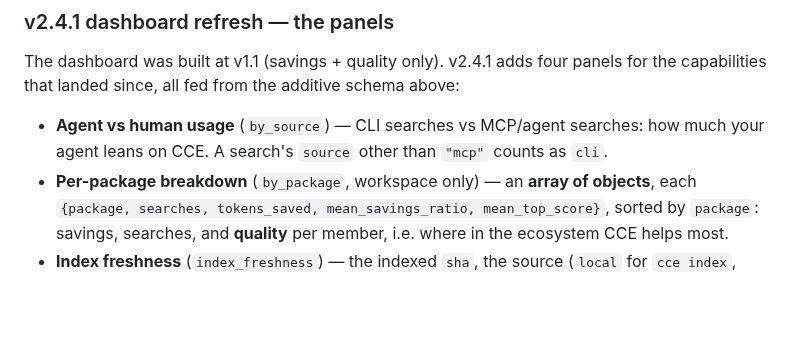
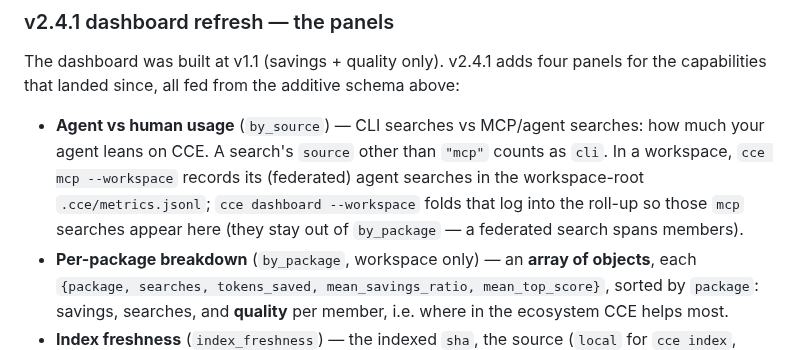
Before and after one commit to Davidslv/cce-rust, a Markdown page: docs/dashboard.md, the part around the change. Rendered like a GitHub page; blank space fills up the shorter version.

```diff
--- a/docs/dashboard.md
+++ b/docs/dashboard.md
@@ -164,7 +164,11 @@ The dashboard was built at v1.1 (savings + quality only). v2.4.1 adds four panel
 the capabilities that landed since, all fed from the additive schema above:
 
 - **Agent vs human usage** (`by_source`) — CLI searches vs MCP/agent searches: how much
-  your agent leans on CCE. A search's `source` other than `"mcp"` counts as `cli`.
+  your agent leans on CCE. A search's `source` other than `"mcp"` counts as `cli`. In a
+  workspace, `cce mcp --workspace` records its (federated) agent searches in the
+  workspace-root `.cce/metrics.jsonl`; `cce dashboard --workspace` folds that log into the
+  roll-up so those `mcp` searches appear here (they stay out of `by_package` — a federated
+  search spans members).
 - **Per-package breakdown** (`by_package`, workspace only) — an **array of objects**,
   each `{package, searches, tokens_saved, mean_savings_ratio, mean_top_score}`, sorted by
   `package`: savings, searches, and **quality** per member, i.e. where in the ecosystem
```
Also changed, not shown: SPEC-V2.2.md (+10 -6 lines), docs/workspace.md (+8 -4 lines).
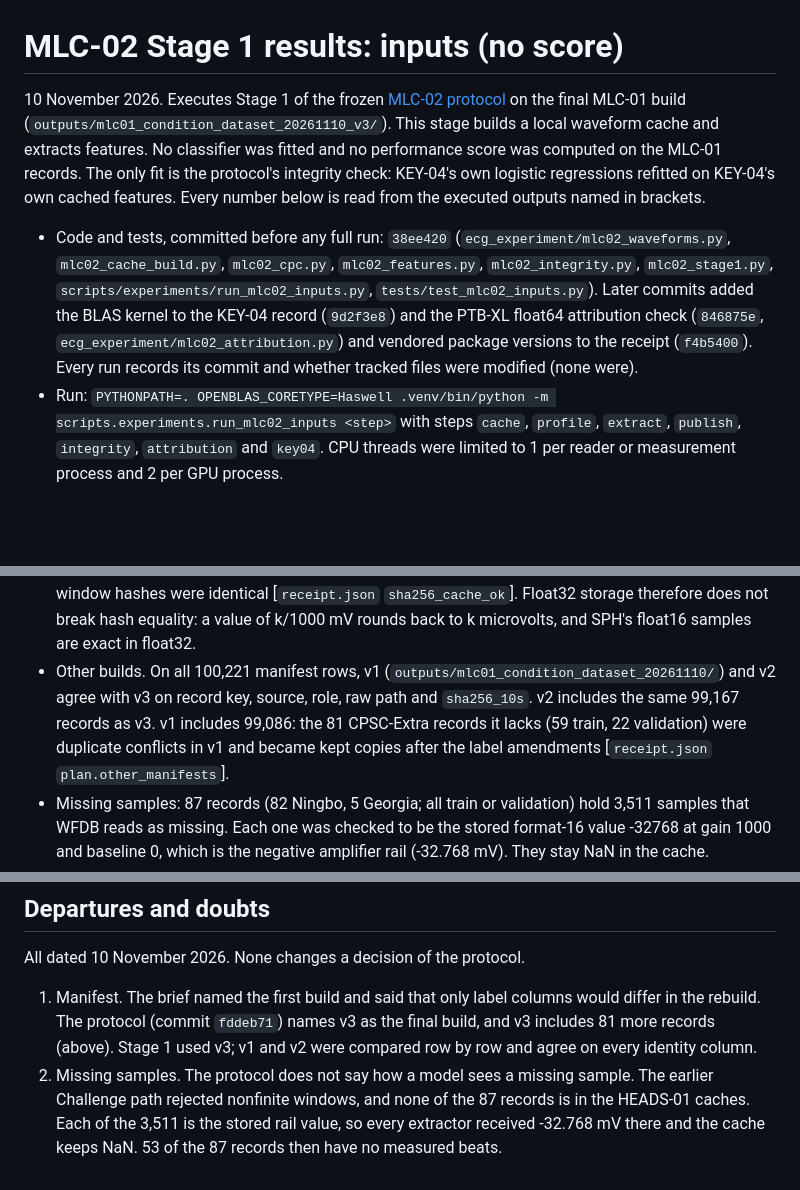
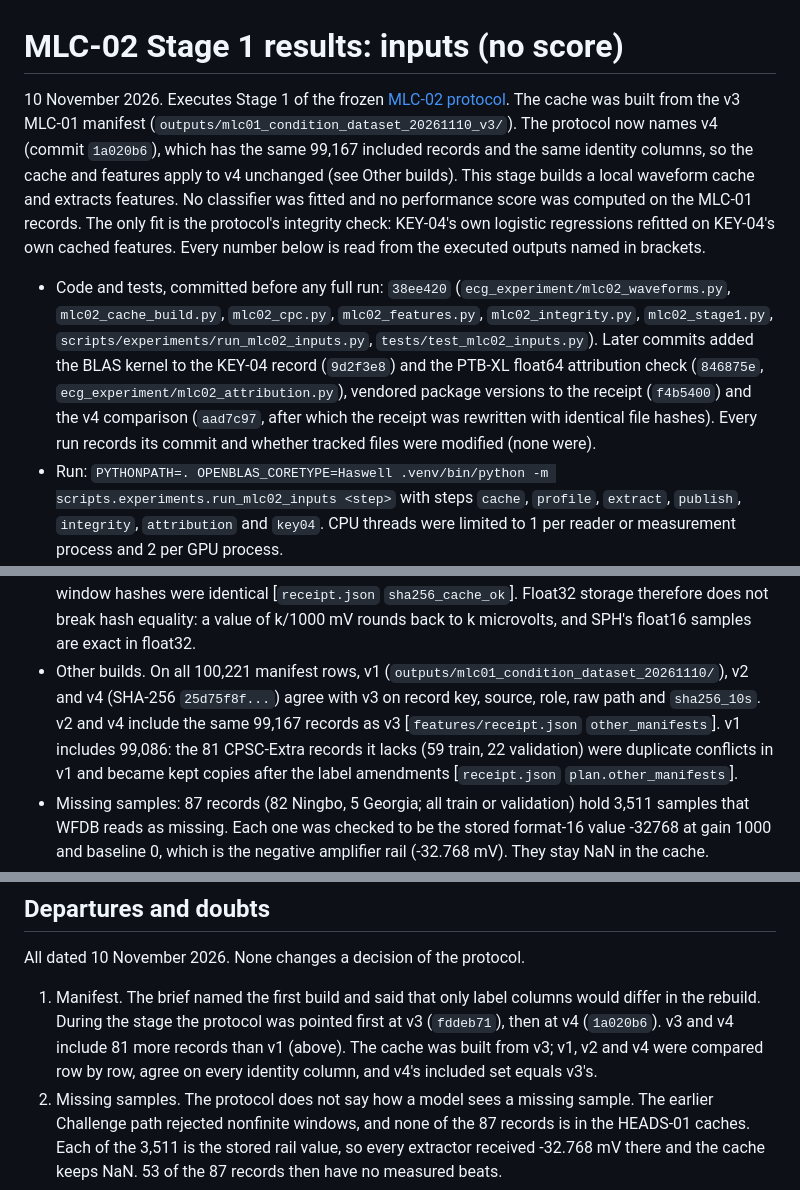
Before and after one commit to Janet16180/ecg-cardiopathy-detection, a Markdown page: docs/mlc02-inputs-results-2026-11-10.md, 3 parts joined by grey strips. Drawn GitHub-style; blank space fills up the shorter version.

Commit message:
Note the v4 dataset build in the MLC-02 Stage 1 report

```diff
--- a/docs/mlc02-inputs-results-2026-11-10.md
+++ b/docs/mlc02-inputs-results-2026-11-10.md
@@ -1,7 +1,9 @@
 # MLC-02 Stage 1 results: inputs (no score)
 
-10 November 2026. Executes Stage 1 of the frozen [MLC-02 protocol](mlc02-condition-models-protocol-2026-11-10.md)
-on the final MLC-01 build (`outputs/mlc01_condition_dataset_20261110_v3/`). This stage builds a local waveform
+10 November 2026. Executes Stage 1 of the frozen [MLC-02 protocol](mlc02-condition-models-protocol-2026-11-10.md).
+The cache was built from the v3 MLC-01 manifest (`outputs/mlc01_condition_dataset_20261110_v3/`). The protocol
+now names v4 (commit `1a020b6`), which has the same 99,167 included records and the same identity columns, so
+the cache and features apply to v4 unchanged (see Other builds). This stage builds a local waveform
 cache and extracts features. No classifier was fitted and no performance score was computed on the MLC-01
 records. The only fit is the protocol's integrity check: KEY-04's own logistic regressions refitted on
 KEY-04's own cached features. Every number below is read from the executed outputs named in brackets.
@@ -10,8 +12,9 @@ KEY-04's own cached features. Every number below is read from the executed outpu
   `mlc02_cache_build.py`, `mlc02_cpc.py`, `mlc02_features.py`, `mlc02_integrity.py`, `mlc02_stage1.py`,
   `scripts/experiments/run_mlc02_inputs.py`, `tests/test_mlc02_inputs.py`). Later commits added the BLAS
   kernel to the KEY-04 record (`9d2f3e8`) and the PTB-XL float64 attribution check (`846875e`,
-  `ecg_experiment/mlc02_attribution.py`) and vendored package versions to the receipt (`f4b5400`). Every run
-  records its commit and whether tracked files were modified (none were).
+  `ecg_experiment/mlc02_attribution.py`), vendored package versions to the receipt (`f4b5400`) and the v4
+  comparison (`aad7c97`, after which the receipt was rewritten with identical file hashes). Every run records
+  its commit and whether tracked files were modified (none were).
 - Run: `PYTHONPATH=. OPENBLAS_CORETYPE=Haswell .venv/bin/python -m scripts.experiments.run_mlc02_inputs <step>`
   with steps `cache`, `profile`, `extract`, `publish`, `integrity`, `attribution` and `key04`. CPU threads were
   limited to 1 per reader or measurement process and 2 per GPU process.
@@ -45,9 +48,9 @@ caches (`public_sources.signal_sha256`), missing samples and flat leads [`receip
   of every record from the written files; all 99,167 matched again, and the float32 window hashes were
   identical [`receipt.json` `sha256_cache_ok`]. Float32 storage therefore does not break hash equality: a
   value of k/1000 mV rounds back to k microvolts, and SPH's float16 samples are exact in float32.
-- Other builds. On all 100,221 manifest rows, v1 (`outputs/mlc01_condition_dataset_20261110/`) and v2 agree
-  with v3 on record key, source, role, raw path and `sha256_10s`. v2 includes the same 99,167 records as v3.
-  v1 includes 99,086: the 81 CPSC-Extra records it lacks (59 train, 22 validation) were duplicate conflicts
+- Other builds. On all 100,221 manifest rows, v1 (`outputs/mlc01_condition_dataset_20261110/`), v2 and v4
+  (SHA-256 `25d75f8f...`) agree with v3 on record key, source, role, raw path and `sha256_10s`. v2 and v4
+  include the same 99,167 records as v3 [`features/receipt.json` `other_manifests`]. v1 includes 99,086: the 81 CPSC-Extra records it lacks (59 train, 22 validation) were duplicate conflicts
   in v1 and became kept copies after the label amendments [`receipt.json` `plan.other_manifests`].
 - Missing samples: 87 records (82 Ningbo, 5 Georgia; all train or validation) hold 3,511 samples that WFDB
   reads as missing. Each one was checked to be the stored format-16 value -32768 at gain 1000 and baseline 0,
@@ -198,8 +201,9 @@ iteration counts and coefficients reproduced. Both runs limited threads to 2, as
 All dated 10 November 2026. None changes a decision of the protocol.
 
 1. Manifest. The brief named the first build and said that only label columns would differ in the rebuild.
-   The protocol (commit `fddeb71`) names v3 as the final build, and v3 includes 81 more records (above).
-   Stage 1 used v3; v1 and v2 were compared row by row and agree on every identity column.
+   During the stage the protocol was pointed first at v3 (`fddeb71`), then at v4 (`1a020b6`). v3 and v4
+   include 81 more records than v1 (above). The cache was built from v3; v1, v2 and v4 were compared row by
+   row, agree on every identity column, and v4's included set equals v3's.
 2. Missing samples. The protocol does not say how a model sees a missing sample. The earlier Challenge path
    rejected nonfinite windows, and none of the 87 records is in the HEADS-01 caches. Each of the 3,511 is the
    stored rail value, so every extractor received -32.768 mV there and the cache keeps NaN. 53 of the 87
```
Also changed, not shown: other parts of docs/mlc02-inputs-results-2026-11-10.md (+1 -1 lines).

== Problem ==
Every entry should be returned exactly as written, minus the pictures.

== Solution ==
Before and after one commit to Davidslv/cce-rust, a Markdown page: docs/dashboard.md, the part around the change. Rendered like a GitHub page; blank space fills up the shorter version.

```diff
--- a/docs/dashboard.md
+++ b/docs/dashboard.md
@@ -164,7 +164,11 @@ The dashboard was built at v1.1 (savings + quality only). v2.4.1 adds four panel
 the capabilities that landed since, all fed from the additive schema above:
 
 - **Agent vs human usage** (`by_source`) — CLI searches vs MCP/agent searches: how much
-  your agent leans on CCE. A search's `source` other than `"mcp"` counts as `cli`.
+  your agent leans on CCE. A search's `source` other than `"mcp"` counts as `cli`. In a
+  workspace, `cce mcp --workspace` records its (federated) agent searches in the
+  workspace-root `.cce/metrics.jsonl`; `cce dashboard --workspace` folds that log into the
+  roll-up so those `mcp` searches appear here (they stay out of `by_package` — a federated
+  search spans members).
 - **Per-package breakdown** (`by_package`, workspace only) — an **array of objects**,
   each `{package, searches, tokens_saved, mean_savings_ratio, mean_top_score}`, sorted by
   `package`: savings, searches, and **quality** per member, i.e. where in the ecosystem
```
Also changed, not shown: SPEC-V2.2.md (+10 -6 lines), docs/workspace.md (+8 -4 lines).
Before and after one commit to Janet16180/ecg-cardiopathy-detection, a Markdown page: docs/mlc02-inputs-results-2026-11-10.md, 3 parts joined by grey strips. Drawn GitHub-style; blank space fills up the shorter version.

Commit message:
Note the v4 dataset build in the MLC-02 Stage 1 report

```diff
--- a/docs/mlc02-inputs-results-2026-11-10.md
+++ b/docs/mlc02-inputs-results-2026-11-10.md
@@ -1,7 +1,9 @@
 # MLC-02 Stage 1 results: inputs (no score)
 
-10 November 2026. Executes Stage 1 of the frozen [MLC-02 protocol](mlc02-condition-models-protocol-2026-11-10.md)
-on the final MLC-01 build (`outputs/mlc01_condition_dataset_20261110_v3/`). This stage builds a local waveform
+10 November 2026. Executes Stage 1 of the frozen [MLC-02 protocol](mlc02-condition-models-protocol-2026-11-10.md).
+The cache was built from the v3 MLC-01 manifest (`outputs/mlc01_condition_dataset_20261110_v3/`). The protocol
+now names v4 (commit `1a020b6`), which has the same 99,167 included records and the same identity columns, so
+the cache and features apply to v4 unchanged (see Other builds). This stage builds a local waveform
 cache and extracts features. No classifier was fitted and no performance score was computed on the MLC-01
 records. The only fit is the protocol's integrity check: KEY-04's own logistic regressions refitted on
 KEY-04's own cached features. Every number below is read from the executed outputs named in brackets.
@@ -10,8 +12,9 @@ KEY-04's own cached features. Every number below is read from the executed outpu
   `mlc02_cache_build.py`, `mlc02_cpc.py`, `mlc02_features.py`, `mlc02_integrity.py`, `mlc02_stage1.py`,
   `scripts/experiments/run_mlc02_inputs.py`, `tests/test_mlc02_inputs.py`). Later commits added the BLAS
   kernel to the KEY-04 record (`9d2f3e8`) and the PTB-XL float64 attribution check (`846875e`,
-  `ecg_experiment/mlc02_attribution.py`) and vendored package versions to the receipt (`f4b5400`). Every run
-  records its commit and whether tracked files were modified (none were).
+  `ecg_experiment/mlc02_attribution.py`), vendored package versions to the receipt (`f4b5400`) and the v4
+  comparison (`aad7c97`, after which the receipt was rewritten with identical file hashes). Every run records
+  its commit and whether tracked files were modified (none were).
 - Run: `PYTHONPATH=. OPENBLAS_CORETYPE=Haswell .venv/bin/python -m scripts.experiments.run_mlc02_inputs <step>`
   with steps `cache`, `profile`, `extract`, `publish`, `integrity`, `attribution` and `key04`. CPU threads were
   limited to 1 per reader or measurement process and 2 per GPU process.
@@ -45,9 +48,9 @@ caches (`public_sources.signal_sha256`), missing samples and flat leads [`receip
   of every record from the written files; all 99,167 matched again, and the float32 window hashes were
   identical [`receipt.json` `sha256_cache_ok`]. Float32 storage therefore does not break hash equality: a
   value of k/1000 mV rounds back to k microvolts, and SPH's float16 samples are exact in float32.
-- Other builds. On all 100,221 manifest rows, v1 (`outputs/mlc01_condition_dataset_20261110/`) and v2 agree
-  with v3 on record key, source, role, raw path and `sha256_10s`. v2 includes the same 99,167 records as v3.
-  v1 includes 99,086: the 81 CPSC-Extra records it lacks (59 train, 22 validation) were duplicate conflicts
+- Other builds. On all 100,221 manifest rows, v1 (`outputs/mlc01_condition_dataset_20261110/`), v2 and v4
+  (SHA-256 `25d75f8f...`) agree with v3 on record key, source, role, raw path and `sha256_10s`. v2 and v4
+  include the same 99,167 records as v3 [`features/receipt.json` `other_manifests`]. v1 includes 99,086: the 81 CPSC-Extra records it lacks (59 train, 22 validation) were duplicate conflicts
   in v1 and became kept copies after the label amendments [`receipt.json` `plan.other_manifests`].
 - Missing samples: 87 records (82 Ningbo, 5 Georgia; all train or validation) hold 3,511 samples that WFDB
   reads as missing. Each one was checked to be the stored format-16 value -32768 at gain 1000 and baseline 0,
@@ -198,8 +201,9 @@ iteration counts and coefficients reproduced. Both runs limited threads to 2, as
 All dated 10 November 2026. None changes a decision of the protocol.
 
 1. Manifest. The brief named the first build and said that only label columns would differ in the rebuild.
-   The protocol (commit `fddeb71`) names v3 as the final build, and v3 includes 81 more records (above).
-   Stage 1 used v3; v1 and v2 were compared row by row and agree on every identity column.
+   During the stage the protocol was pointed first at v3 (`fddeb71`), then at v4 (`1a020b6`). v3 and v4
+   include 81 more records than v1 (above). The cache was built from v3; v1, v2 and v4 were compared row by
+   row, agree on every identity column, and v4's included set equals v3's.
 2. Missing samples. The protocol does not say how a model sees a missing sample. The earlier Challenge path
    rejected nonfinite windows, and none of the 87 records is in the HEADS-01 caches. Each of the 3,511 is the
    stored rail value, so every extractor received -32.768 mV there and the cache keeps NaN. 53 of the 87
```
Also changed, not shown: other parts of docs/mlc02-inputs-results-2026-11-10.md (+1 -1 lines).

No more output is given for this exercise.